When Thomas Keller imagined opening a second restaurant in Napa Valley, next door to his French Laundry, he envisioned a place serving food that excited him in a different way from the food at the French Laundry. He craved food that was less complicated, and a place that was more casual, where he could go every night after work. And that was how Bouchon was born.
Bouchon cooking is about elevating to elegance the simplest ingredients, because the best food isn't necessarily what is served at white-tablecloth restaurants, and the best meals--as most chefs will tell you--don't require the most expensive ingredients or lots of them or lots of steps. The only thing that's required is that you care about all the stages of the process--the slow browning of sliced onion for an onion soup, the proper cutting of the potatoes for a gratin, the right amount of salt on a raw chicken, how long you cook a pot de crème.

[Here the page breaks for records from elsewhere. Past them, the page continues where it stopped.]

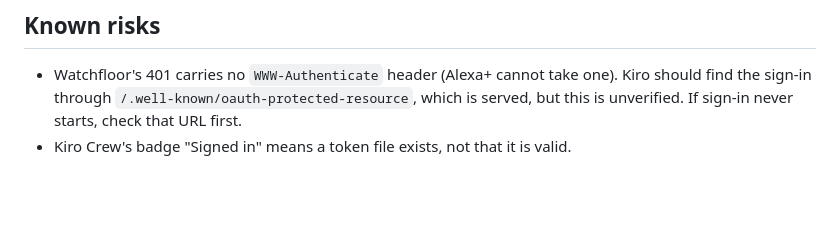
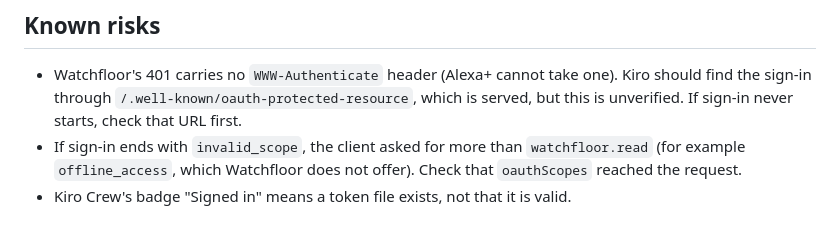
Before and after one commit to BugHunterX2101/watchfloor, a Markdown page: integrations/kiro/README.md, the part around the change. GitHub-like rendering; blank space fills up the shorter version.

Commit message:
Docs: Polly is to be unset on Render for no-AWS; Kiro invalid_scope hint (ADR-034)

```diff
--- a/integrations/kiro/README.md
+++ b/integrations/kiro/README.md
@@ -65,4 +65,6 @@ is not documented, so check where it lands before relying on it.
 - Watchfloor's 401 carries no `WWW-Authenticate` header (Alexa+ cannot take one). Kiro should find
   the sign-in through `/.well-known/oauth-protected-resource`, which is served, but this is unverified.
   If sign-in never starts, check that URL first.
+- If sign-in ends with `invalid_scope`, the client asked for more than `watchfloor.read` (for example
+  `offline_access`, which Watchfloor does not offer). Check that `oauthScopes` reached the request.
 - Kiro Crew's badge "Signed in" means a token file exists, not that it is valid.
```
Also changed, not shown: deploy/render/README.md (+2 -2 lines).
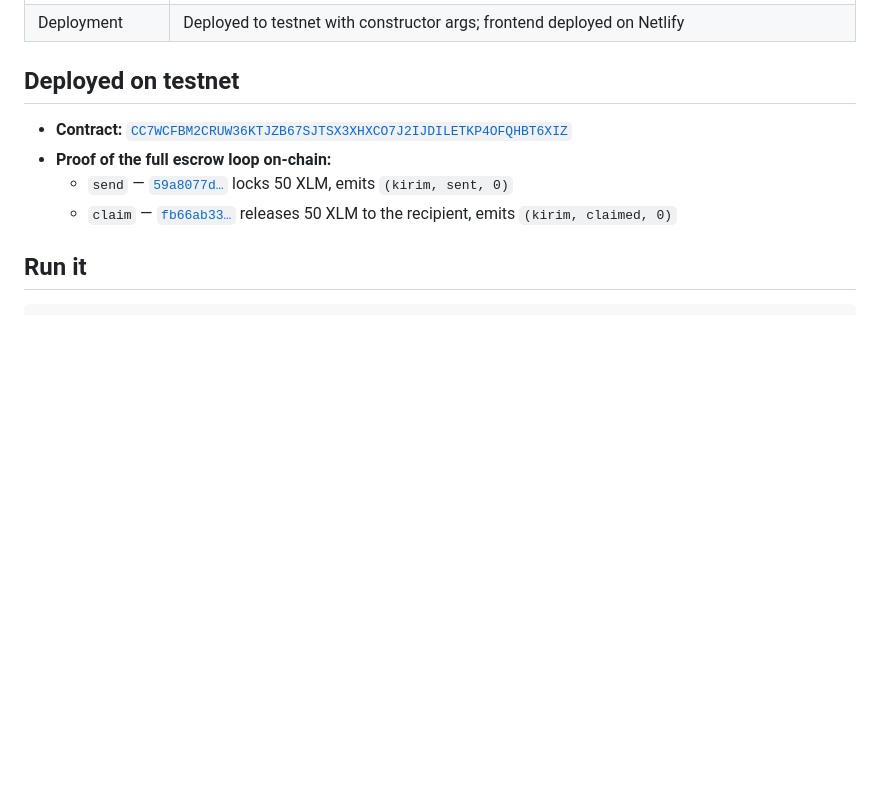
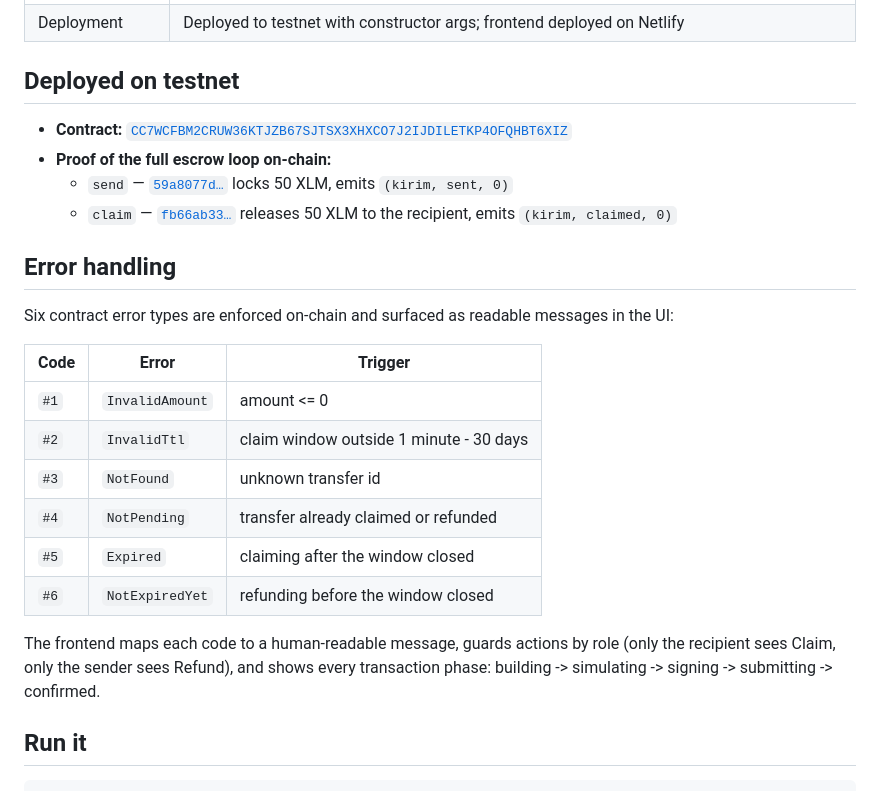
Before and after one commit to AdityaWisnuu/stellar-orange-belt, a Markdown page: README.md, the part around the change. GitHub-like rendering; blank space fills up the shorter version.

Commit message:
docs: document the contract error table and role-guarded UI states
Co-Authored-By: Claude Fable 5 <noreply@anthropic.com>

```diff
--- a/README.md
+++ b/README.md
@@ -23,6 +23,21 @@ Orange Belt submission for **Stellar Journey to Mastery: Monthly Builder Challen
 - **Proof of the full escrow loop on-chain:**
   - `send` — [`59a8077d…`](https://stellar.expert/explorer/testnet/tx/59a8077dac164b8df17de944120f1f6794f7e529ba8240816ef8a0d5fa6e0552) locks 50 XLM, emits `(kirim, sent, 0)`
   - `claim` — [`fb66ab33…`](https://stellar.expert/explorer/testnet/tx/fb66ab33be09aa5778bcf197ce648c9163bc54621baf114dc9333ea989216e96) releases 50 XLM to the recipient, emits `(kirim, claimed, 0)`
+
+## Error handling
+
+Six contract error types are enforced on-chain and surfaced as readable messages in the UI:
+
+| Code | Error | Trigger |
+|---|---|---|
+| `#1` | `InvalidAmount` | amount <= 0 |
+| `#2` | `InvalidTtl` | claim window outside 1 minute - 30 days |
+| `#3` | `NotFound` | unknown transfer id |
+| `#4` | `NotPending` | transfer already claimed or refunded |
+| `#5` | `Expired` | claiming after the window closed |
+| `#6` | `NotExpiredYet` | refunding before the window closed |
+
+The frontend maps each code to a human-readable message, guards actions by role (only the recipient sees Claim, only the sender sees Refund), and shows every transaction phase: building -> simulating -> signing -> submitting -> confirmed.
 
 ## Run it
 
```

All the emblematic bistro dishes are here, interpreted and executed as they've never been before. The confit of duck, country-style pâtés, soupe à l'oignon gratinée, steamed mussels, steak frites, gigot d'agneau, all achieve the impossible: they get even better.